> **What this task involves**: Give back each line of the listing below that contains the string "components".

> **Supplied entries**:
※ ※ ※

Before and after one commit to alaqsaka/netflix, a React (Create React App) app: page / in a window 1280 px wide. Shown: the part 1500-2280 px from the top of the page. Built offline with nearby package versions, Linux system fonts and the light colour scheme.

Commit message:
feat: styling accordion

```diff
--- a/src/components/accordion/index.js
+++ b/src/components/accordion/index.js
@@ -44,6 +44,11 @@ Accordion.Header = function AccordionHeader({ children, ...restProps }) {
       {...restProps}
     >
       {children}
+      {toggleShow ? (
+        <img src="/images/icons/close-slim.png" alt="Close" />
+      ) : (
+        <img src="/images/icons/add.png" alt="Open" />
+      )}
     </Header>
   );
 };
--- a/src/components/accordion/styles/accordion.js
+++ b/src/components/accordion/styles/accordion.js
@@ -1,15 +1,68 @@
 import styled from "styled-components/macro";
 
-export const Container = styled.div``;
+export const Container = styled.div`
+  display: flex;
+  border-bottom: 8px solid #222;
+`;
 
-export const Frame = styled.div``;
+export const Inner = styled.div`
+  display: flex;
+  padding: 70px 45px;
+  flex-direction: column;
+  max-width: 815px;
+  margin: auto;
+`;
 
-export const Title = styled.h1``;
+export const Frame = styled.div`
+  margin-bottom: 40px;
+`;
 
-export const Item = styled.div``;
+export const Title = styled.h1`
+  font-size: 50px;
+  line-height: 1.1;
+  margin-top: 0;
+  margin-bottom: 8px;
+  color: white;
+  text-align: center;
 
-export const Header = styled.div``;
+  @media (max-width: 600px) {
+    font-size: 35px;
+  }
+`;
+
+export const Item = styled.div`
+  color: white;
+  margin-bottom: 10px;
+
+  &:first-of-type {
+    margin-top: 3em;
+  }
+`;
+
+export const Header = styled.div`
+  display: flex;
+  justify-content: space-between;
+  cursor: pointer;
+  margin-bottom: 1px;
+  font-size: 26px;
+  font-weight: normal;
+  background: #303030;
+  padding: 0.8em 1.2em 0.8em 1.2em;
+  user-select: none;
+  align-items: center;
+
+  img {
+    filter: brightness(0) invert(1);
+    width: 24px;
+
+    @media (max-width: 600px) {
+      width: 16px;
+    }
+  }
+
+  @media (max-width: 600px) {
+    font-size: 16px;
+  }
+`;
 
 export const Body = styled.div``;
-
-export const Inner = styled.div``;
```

※ ※ ※

> **Output of the task**:
--- a/src/components/accordion/index.js
+++ b/src/components/accordion/index.js
--- a/src/components/accordion/styles/accordion.js
+++ b/src/components/accordion/styles/accordion.js
 import styled from "styled-components/macro";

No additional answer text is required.